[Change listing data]

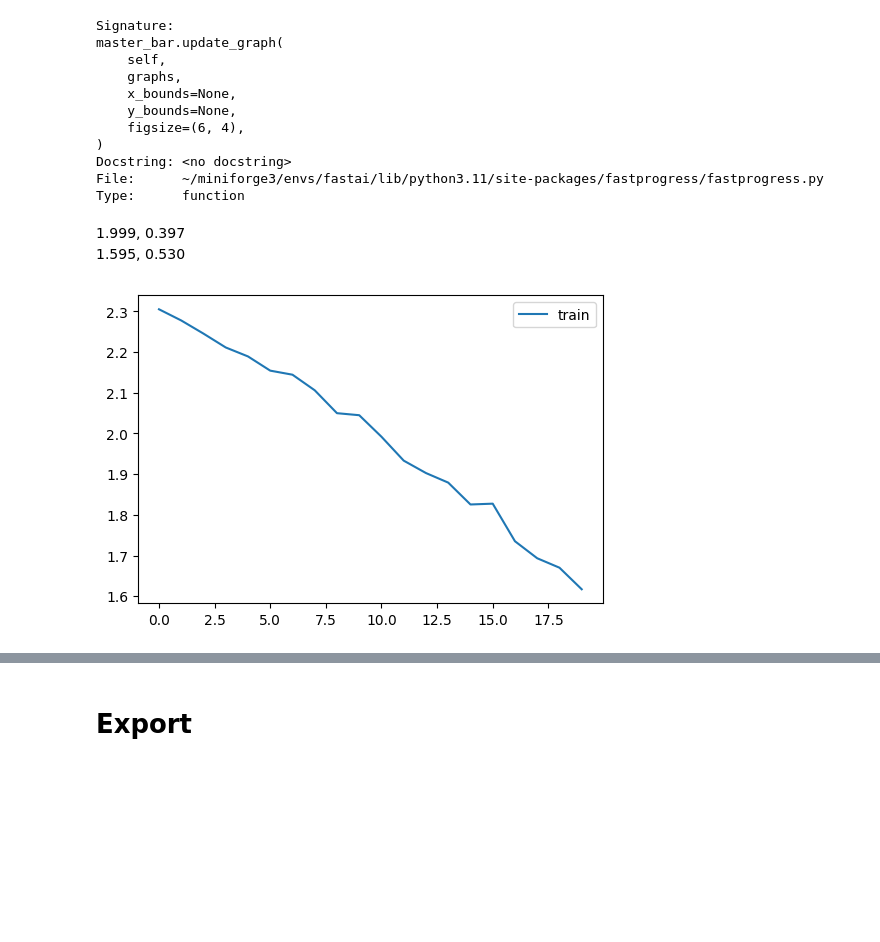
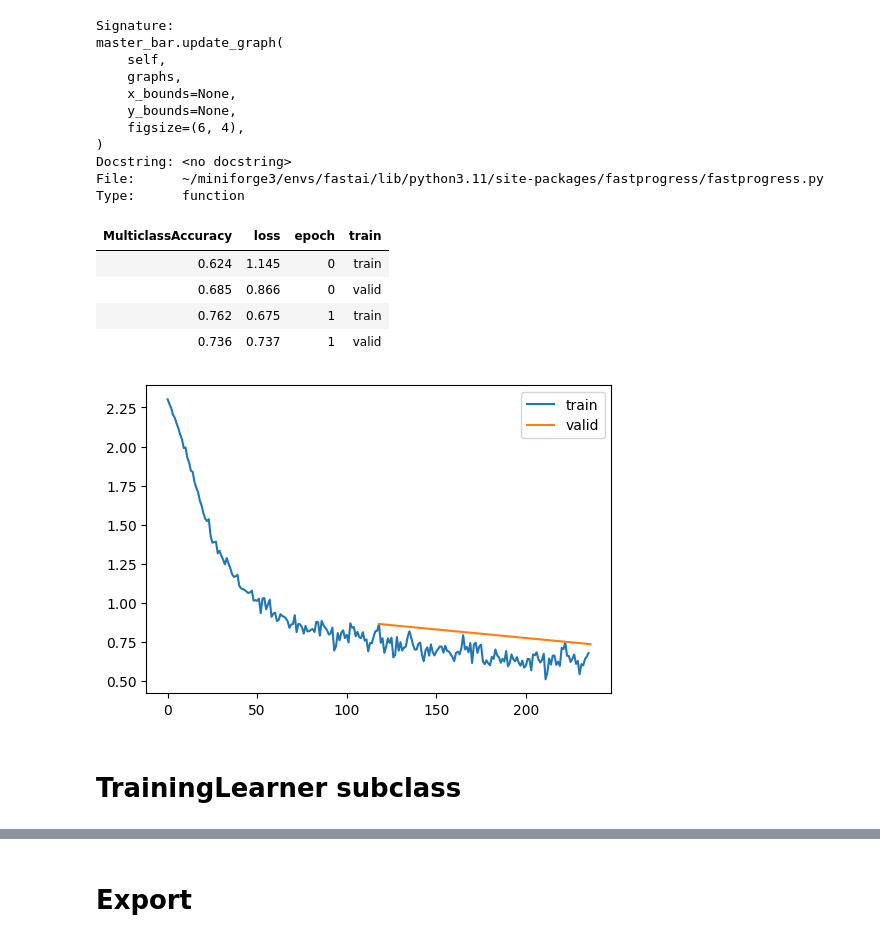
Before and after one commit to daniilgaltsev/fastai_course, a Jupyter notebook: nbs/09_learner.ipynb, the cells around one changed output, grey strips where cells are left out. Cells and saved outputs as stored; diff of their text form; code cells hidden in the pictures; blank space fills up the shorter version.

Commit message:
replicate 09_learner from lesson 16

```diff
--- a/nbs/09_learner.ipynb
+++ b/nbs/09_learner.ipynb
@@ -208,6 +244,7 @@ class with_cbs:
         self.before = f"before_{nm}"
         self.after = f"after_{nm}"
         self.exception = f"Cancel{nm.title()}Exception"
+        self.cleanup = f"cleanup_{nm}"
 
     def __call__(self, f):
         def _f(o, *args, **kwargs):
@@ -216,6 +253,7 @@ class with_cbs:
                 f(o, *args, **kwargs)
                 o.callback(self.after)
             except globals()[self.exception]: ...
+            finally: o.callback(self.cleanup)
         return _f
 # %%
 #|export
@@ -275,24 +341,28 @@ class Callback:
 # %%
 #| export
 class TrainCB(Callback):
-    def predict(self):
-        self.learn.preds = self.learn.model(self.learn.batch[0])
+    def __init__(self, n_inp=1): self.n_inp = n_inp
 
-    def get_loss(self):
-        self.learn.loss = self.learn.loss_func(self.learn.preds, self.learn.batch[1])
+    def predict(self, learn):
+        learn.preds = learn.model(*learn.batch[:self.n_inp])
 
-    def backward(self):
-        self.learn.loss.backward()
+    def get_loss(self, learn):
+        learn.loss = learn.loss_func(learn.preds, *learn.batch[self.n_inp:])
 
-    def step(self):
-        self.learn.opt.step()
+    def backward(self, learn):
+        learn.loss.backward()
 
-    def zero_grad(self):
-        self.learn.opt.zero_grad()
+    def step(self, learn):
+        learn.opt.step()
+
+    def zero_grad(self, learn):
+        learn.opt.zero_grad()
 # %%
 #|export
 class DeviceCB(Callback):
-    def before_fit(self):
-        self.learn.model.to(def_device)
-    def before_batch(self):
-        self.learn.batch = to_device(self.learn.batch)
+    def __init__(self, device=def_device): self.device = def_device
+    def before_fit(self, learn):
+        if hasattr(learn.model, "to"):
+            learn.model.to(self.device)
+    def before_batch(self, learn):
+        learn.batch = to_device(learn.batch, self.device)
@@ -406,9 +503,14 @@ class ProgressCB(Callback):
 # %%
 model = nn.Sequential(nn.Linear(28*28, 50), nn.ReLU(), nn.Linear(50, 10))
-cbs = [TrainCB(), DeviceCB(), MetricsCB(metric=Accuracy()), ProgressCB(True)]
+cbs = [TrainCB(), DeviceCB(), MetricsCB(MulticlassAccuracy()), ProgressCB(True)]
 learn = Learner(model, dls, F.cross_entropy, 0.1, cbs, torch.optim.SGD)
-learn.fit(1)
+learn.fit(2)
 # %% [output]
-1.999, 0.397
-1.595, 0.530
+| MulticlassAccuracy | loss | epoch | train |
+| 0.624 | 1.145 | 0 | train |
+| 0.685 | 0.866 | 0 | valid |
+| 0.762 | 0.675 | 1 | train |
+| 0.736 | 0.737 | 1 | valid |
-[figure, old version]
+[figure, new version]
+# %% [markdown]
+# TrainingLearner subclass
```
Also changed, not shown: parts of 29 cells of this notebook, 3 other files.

Problem to solve | Full copy, no pictures: write out each line of the data exactly as it stands.

Your response |
Before and after one commit to daniilgaltsev/fastai_course, a Jupyter notebook: nbs/09_learner.ipynb, the cells around one changed output, grey strips where cells are left out. Cells and saved outputs as stored; diff of their text form; code cells hidden in the pictures; blank space fills up the shorter version.

Commit message:
replicate 09_learner from lesson 16

```diff
--- a/nbs/09_learner.ipynb
+++ b/nbs/09_learner.ipynb
@@ -208,6 +244,7 @@ class with_cbs:
         self.before = f"before_{nm}"
         self.after = f"after_{nm}"
         self.exception = f"Cancel{nm.title()}Exception"
+        self.cleanup = f"cleanup_{nm}"
 
     def __call__(self, f):
         def _f(o, *args, **kwargs):
@@ -216,6 +253,7 @@ class with_cbs:
                 f(o, *args, **kwargs)
                 o.callback(self.after)
             except globals()[self.exception]: ...
+            finally: o.callback(self.cleanup)
         return _f
 # %%
 #|export
@@ -275,24 +341,28 @@ class Callback:
 # %%
 #| export
 class TrainCB(Callback):
-    def predict(self):
-        self.learn.preds = self.learn.model(self.learn.batch[0])
+    def __init__(self, n_inp=1): self.n_inp = n_inp
 
-    def get_loss(self):
-        self.learn.loss = self.learn.loss_func(self.learn.preds, self.learn.batch[1])
+    def predict(self, learn):
+        learn.preds = learn.model(*learn.batch[:self.n_inp])
 
-    def backward(self):
-        self.learn.loss.backward()
+    def get_loss(self, learn):
+        learn.loss = learn.loss_func(learn.preds, *learn.batch[self.n_inp:])
 
-    def step(self):
-        self.learn.opt.step()
+    def backward(self, learn):
+        learn.loss.backward()
 
-    def zero_grad(self):
-        self.learn.opt.zero_grad()
+    def step(self, learn):
+        learn.opt.step()
+
+    def zero_grad(self, learn):
+        learn.opt.zero_grad()
 # %%
 #|export
 class DeviceCB(Callback):
-    def before_fit(self):
-        self.learn.model.to(def_device)
-    def before_batch(self):
-        self.learn.batch = to_device(self.learn.batch)
+    def __init__(self, device=def_device): self.device = def_device
+    def before_fit(self, learn):
+        if hasattr(learn.model, "to"):
+            learn.model.to(self.device)
+    def before_batch(self, learn):
+        learn.batch = to_device(learn.batch, self.device)
@@ -406,9 +503,14 @@ class ProgressCB(Callback):
 # %%
 model = nn.Sequential(nn.Linear(28*28, 50), nn.ReLU(), nn.Linear(50, 10))
-cbs = [TrainCB(), DeviceCB(), MetricsCB(metric=Accuracy()), ProgressCB(True)]
+cbs = [TrainCB(), DeviceCB(), MetricsCB(MulticlassAccuracy()), ProgressCB(True)]
 learn = Learner(model, dls, F.cross_entropy, 0.1, cbs, torch.optim.SGD)
-learn.fit(1)
+learn.fit(2)
 # %% [output]
-1.999, 0.397
-1.595, 0.530
+| MulticlassAccuracy | loss | epoch | train |
+| 0.624 | 1.145 | 0 | train |
+| 0.685 | 0.866 | 0 | valid |
+| 0.762 | 0.675 | 1 | train |
+| 0.736 | 0.737 | 1 | valid |
-[figure, old version]
+[figure, new version]
+# %% [markdown]
+# TrainingLearner subclass
```
Also changed, not shown: parts of 29 cells of this notebook, 3 other files.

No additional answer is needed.